The records below are to be reproduced exactly, with the pictures left out.

BEGIN Dataset extract

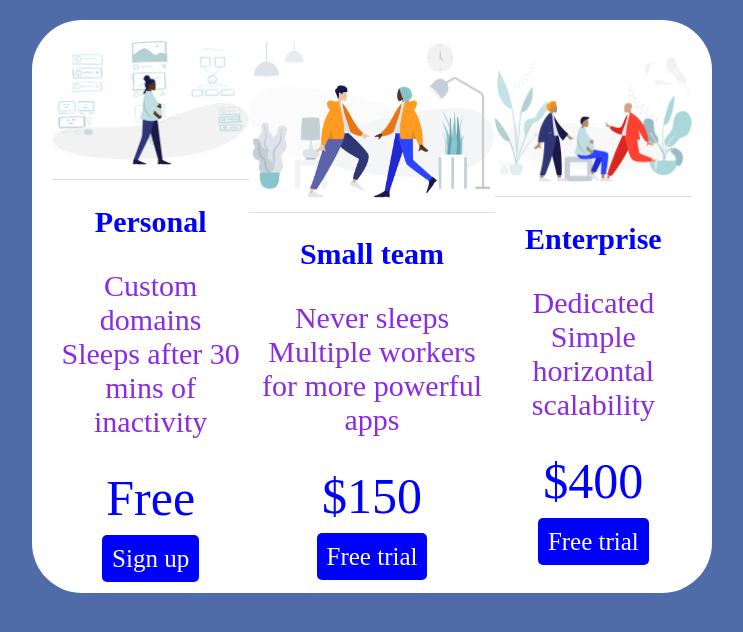
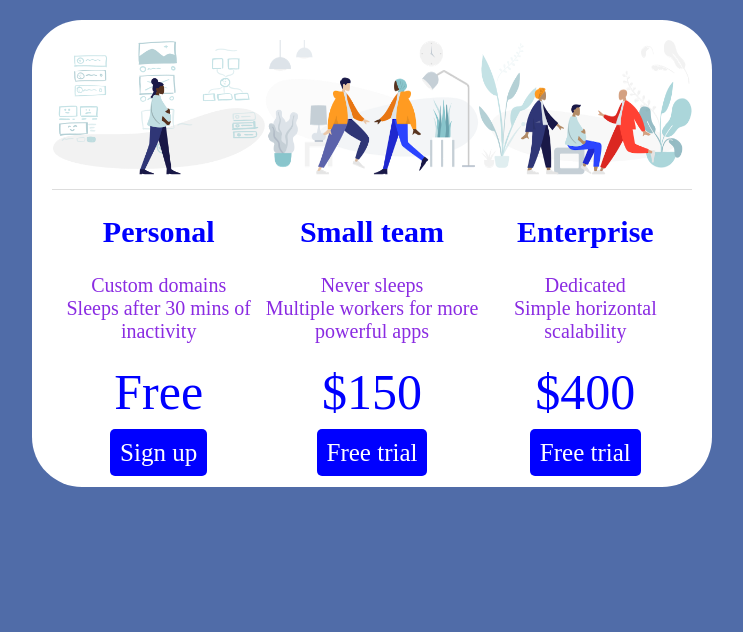
Before and after one commit to blackphoenix2972/Responsive-Website-Flexbox, a plain HTML site: page index.html in a window 1280 px wide. Shown: the whole page, without its empty margins (268-1011 px from the left). Drawn offline with Linux system fonts and the light colour scheme.

```diff
--- a/app.css
+++ b/app.css
@@ -78,6 +78,9 @@ body {
 
     }
 
+    .pricing-features {
+        font-size: 20px;
+    }
     .container {
 
 
```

END Dataset extract

Expected answer —
Before and after one commit to blackphoenix2972/Responsive-Website-Flexbox, a plain HTML site: page index.html in a window 1280 px wide. Shown: the whole page, without its empty margins (268-1011 px from the left). Drawn offline with Linux system fonts and the light colour scheme.

```diff
--- a/app.css
+++ b/app.css
@@ -78,6 +78,9 @@ body {
 
     }
 
+    .pricing-features {
+        font-size: 20px;
+    }
     .container {
 
 
```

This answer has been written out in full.